Input for this task.
++++++++++

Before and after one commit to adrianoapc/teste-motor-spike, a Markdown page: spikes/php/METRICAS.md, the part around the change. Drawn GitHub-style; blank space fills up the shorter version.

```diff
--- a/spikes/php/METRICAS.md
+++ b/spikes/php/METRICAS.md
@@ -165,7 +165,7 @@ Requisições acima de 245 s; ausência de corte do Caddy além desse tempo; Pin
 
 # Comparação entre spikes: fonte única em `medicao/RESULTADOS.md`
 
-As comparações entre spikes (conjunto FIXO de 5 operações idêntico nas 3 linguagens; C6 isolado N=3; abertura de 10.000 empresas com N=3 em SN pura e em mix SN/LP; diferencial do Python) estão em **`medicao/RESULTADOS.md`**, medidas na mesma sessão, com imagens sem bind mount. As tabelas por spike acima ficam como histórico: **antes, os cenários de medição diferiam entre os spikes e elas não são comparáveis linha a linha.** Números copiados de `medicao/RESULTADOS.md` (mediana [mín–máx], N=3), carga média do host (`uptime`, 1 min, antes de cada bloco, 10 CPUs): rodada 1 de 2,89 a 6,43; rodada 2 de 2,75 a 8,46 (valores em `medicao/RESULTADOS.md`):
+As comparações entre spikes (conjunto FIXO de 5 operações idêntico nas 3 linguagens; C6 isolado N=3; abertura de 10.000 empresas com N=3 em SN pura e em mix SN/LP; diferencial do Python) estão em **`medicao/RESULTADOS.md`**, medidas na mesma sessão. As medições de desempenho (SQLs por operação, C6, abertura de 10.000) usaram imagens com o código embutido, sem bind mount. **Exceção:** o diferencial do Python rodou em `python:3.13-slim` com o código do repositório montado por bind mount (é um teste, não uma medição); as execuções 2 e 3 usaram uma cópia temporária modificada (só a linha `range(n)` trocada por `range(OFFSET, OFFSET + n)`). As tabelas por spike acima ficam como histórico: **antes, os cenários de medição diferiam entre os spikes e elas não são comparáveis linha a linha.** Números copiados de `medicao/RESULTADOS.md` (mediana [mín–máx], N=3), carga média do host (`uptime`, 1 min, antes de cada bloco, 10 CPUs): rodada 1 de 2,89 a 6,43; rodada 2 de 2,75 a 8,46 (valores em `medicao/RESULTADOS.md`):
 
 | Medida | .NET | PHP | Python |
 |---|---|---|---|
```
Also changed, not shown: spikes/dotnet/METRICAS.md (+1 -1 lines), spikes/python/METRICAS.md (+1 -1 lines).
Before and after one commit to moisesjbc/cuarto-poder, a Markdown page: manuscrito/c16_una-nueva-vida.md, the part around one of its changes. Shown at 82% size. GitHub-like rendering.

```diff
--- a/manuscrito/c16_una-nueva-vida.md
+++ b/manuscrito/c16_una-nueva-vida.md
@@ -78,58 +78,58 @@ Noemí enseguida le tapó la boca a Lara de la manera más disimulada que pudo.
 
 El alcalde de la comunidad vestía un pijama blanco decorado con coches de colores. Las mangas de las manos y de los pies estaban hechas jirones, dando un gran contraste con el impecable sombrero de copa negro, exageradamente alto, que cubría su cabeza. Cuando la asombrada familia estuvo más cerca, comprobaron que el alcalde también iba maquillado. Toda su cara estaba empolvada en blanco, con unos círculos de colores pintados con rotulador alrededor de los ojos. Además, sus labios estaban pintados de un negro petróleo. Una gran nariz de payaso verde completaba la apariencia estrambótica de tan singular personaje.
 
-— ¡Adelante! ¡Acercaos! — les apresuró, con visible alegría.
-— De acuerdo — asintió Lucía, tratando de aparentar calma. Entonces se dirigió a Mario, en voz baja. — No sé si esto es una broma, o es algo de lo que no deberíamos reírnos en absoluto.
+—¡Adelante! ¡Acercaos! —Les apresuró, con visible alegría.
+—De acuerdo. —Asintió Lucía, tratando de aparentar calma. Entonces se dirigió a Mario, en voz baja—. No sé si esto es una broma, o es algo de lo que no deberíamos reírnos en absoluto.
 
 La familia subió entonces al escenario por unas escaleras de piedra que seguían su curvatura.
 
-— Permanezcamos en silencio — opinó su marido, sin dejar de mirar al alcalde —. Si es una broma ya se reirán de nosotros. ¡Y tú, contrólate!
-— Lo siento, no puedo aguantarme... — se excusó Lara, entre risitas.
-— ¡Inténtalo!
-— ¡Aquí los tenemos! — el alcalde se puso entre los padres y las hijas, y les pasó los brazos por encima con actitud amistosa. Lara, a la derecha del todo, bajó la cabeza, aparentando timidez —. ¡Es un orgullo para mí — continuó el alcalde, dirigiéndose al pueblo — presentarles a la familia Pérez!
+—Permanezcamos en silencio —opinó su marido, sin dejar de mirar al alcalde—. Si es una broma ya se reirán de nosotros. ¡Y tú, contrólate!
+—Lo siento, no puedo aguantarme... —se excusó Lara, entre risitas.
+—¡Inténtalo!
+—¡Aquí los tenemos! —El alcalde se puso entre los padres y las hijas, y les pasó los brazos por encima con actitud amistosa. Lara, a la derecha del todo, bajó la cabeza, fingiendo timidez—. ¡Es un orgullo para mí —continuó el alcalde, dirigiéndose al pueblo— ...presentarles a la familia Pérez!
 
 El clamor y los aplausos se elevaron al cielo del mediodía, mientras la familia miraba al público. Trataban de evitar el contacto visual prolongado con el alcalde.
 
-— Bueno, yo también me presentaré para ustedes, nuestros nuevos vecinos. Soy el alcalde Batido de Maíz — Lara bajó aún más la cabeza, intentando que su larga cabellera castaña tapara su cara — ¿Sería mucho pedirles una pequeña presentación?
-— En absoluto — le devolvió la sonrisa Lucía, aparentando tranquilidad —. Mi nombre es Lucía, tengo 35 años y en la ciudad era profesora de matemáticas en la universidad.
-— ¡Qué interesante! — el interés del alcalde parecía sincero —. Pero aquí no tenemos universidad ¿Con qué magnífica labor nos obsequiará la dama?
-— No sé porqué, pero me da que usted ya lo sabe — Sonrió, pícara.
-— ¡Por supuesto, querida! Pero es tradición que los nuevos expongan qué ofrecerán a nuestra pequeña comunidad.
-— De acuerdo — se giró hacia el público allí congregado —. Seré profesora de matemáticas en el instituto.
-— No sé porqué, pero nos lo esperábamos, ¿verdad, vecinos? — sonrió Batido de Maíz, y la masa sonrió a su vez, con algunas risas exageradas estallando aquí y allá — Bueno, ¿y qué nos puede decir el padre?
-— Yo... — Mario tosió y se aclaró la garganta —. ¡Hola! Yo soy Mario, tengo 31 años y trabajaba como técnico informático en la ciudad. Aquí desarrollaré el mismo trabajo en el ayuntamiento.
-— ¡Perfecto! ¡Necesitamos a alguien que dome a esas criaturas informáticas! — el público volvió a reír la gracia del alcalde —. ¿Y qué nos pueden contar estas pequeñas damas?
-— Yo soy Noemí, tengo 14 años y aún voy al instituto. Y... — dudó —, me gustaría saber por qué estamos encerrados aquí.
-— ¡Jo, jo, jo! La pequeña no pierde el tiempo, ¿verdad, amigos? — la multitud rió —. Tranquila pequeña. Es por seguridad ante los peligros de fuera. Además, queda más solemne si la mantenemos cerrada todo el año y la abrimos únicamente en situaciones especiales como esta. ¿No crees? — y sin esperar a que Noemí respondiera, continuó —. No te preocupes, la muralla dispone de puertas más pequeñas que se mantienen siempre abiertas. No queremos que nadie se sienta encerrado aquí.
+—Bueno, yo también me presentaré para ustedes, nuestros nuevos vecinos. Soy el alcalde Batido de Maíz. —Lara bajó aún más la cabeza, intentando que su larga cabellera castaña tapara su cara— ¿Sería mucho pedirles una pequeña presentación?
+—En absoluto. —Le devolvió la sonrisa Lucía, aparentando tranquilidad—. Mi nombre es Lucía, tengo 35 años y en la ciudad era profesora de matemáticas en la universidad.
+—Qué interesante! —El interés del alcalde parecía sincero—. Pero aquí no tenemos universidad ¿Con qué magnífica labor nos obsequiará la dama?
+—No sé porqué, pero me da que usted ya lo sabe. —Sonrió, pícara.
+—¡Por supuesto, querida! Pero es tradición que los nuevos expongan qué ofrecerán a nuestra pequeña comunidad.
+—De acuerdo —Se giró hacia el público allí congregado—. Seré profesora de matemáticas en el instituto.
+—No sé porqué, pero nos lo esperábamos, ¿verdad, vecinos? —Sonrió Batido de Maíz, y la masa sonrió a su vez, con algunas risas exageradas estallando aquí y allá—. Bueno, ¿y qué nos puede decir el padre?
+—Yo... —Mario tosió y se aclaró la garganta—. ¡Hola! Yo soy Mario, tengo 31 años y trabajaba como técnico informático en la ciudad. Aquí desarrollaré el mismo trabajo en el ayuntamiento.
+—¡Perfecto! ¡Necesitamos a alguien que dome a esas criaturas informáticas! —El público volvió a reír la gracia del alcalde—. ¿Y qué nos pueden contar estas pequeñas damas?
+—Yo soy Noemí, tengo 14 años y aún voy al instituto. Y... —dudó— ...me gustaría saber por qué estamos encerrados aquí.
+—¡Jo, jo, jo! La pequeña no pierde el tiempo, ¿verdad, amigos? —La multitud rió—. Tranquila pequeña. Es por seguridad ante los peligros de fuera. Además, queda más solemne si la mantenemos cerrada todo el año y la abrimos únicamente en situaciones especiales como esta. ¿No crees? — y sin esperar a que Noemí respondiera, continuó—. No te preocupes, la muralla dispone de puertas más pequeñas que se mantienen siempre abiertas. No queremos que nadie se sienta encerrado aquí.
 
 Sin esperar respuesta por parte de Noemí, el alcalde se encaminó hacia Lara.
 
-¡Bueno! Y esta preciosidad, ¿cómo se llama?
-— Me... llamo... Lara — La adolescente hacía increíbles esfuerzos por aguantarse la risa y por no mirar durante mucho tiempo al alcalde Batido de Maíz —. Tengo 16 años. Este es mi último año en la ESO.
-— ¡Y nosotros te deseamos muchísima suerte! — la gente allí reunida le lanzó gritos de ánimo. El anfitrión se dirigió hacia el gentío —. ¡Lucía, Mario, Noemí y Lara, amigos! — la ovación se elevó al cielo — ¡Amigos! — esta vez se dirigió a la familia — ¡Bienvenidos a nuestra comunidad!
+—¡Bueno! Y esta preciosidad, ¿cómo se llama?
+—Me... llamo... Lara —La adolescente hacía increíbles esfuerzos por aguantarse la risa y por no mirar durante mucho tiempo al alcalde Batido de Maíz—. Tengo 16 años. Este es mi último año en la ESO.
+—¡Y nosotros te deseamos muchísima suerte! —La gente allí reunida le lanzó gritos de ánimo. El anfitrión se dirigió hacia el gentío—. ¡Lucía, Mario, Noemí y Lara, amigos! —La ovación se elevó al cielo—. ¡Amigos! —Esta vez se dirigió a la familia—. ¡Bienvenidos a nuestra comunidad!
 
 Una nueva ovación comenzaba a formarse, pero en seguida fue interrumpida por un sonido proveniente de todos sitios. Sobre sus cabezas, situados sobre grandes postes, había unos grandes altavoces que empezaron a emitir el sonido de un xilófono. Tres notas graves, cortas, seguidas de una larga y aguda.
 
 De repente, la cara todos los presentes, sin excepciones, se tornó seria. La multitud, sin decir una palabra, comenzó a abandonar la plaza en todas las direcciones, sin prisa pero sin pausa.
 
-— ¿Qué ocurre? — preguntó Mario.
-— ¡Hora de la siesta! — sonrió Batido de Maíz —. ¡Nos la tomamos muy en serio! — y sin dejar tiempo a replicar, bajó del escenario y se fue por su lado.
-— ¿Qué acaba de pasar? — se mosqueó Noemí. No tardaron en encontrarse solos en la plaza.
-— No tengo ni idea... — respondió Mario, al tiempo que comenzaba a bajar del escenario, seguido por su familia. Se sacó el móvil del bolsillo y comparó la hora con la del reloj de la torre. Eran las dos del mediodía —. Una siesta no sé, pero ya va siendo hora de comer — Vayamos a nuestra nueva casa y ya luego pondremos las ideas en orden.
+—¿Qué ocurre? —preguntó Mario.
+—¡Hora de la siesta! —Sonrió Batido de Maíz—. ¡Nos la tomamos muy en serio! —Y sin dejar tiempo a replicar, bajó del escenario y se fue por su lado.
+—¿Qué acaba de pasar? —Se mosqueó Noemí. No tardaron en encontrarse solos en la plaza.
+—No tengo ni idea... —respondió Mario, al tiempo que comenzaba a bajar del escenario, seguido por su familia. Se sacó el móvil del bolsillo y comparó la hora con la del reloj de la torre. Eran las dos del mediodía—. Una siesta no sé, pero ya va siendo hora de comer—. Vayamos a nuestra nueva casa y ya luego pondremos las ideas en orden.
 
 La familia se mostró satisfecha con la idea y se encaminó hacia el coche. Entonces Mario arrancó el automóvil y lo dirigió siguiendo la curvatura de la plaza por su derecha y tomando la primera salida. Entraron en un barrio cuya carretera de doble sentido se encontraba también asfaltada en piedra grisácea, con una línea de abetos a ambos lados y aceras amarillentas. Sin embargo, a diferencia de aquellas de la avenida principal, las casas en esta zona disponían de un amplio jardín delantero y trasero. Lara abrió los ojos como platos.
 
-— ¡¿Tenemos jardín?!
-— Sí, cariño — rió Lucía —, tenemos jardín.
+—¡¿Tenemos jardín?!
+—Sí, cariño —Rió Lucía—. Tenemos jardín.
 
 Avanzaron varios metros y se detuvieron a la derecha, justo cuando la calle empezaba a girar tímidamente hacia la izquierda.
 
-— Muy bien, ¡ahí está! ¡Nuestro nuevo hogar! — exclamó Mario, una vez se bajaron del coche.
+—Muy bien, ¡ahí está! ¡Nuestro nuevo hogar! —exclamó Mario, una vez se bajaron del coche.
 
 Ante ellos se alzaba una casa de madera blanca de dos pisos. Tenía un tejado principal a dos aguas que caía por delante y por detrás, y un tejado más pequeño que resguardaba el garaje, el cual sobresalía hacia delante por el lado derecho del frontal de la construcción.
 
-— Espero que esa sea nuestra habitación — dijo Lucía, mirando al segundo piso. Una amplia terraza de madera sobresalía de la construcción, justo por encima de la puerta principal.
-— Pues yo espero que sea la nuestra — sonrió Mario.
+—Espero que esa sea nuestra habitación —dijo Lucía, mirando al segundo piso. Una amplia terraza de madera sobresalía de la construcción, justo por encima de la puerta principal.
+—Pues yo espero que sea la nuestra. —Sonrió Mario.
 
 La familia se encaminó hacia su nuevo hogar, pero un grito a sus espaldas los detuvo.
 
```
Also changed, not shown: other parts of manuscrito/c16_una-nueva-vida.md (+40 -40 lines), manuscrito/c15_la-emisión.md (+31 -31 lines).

++++++++++

Problem requirements.
Identify the lines above that contain the word "luego", then copy them.

Result below.
-— No tengo ni idea... — respondió Mario, al tiempo que comenzaba a bajar del escenario, seguido por su familia. Se sacó el móvil del bolsillo y comparó la hora con la del reloj de la torre. Eran las dos del mediodía —. Una siesta no sé, pero ya va siendo hora de comer — Vayamos a nuestra nueva casa y ya luego pondremos las ideas en orden.
+—No tengo ni idea... —respondió Mario, al tiempo que comenzaba a bajar del escenario, seguido por su familia. Se sacó el móvil del bolsillo y comparó la hora con la del reloj de la torre. Eran las dos del mediodía—. Una siesta no sé, pero ya va siendo hora de comer—. Vayamos a nuestra nueva casa y ya luego pondremos las ideas en orden.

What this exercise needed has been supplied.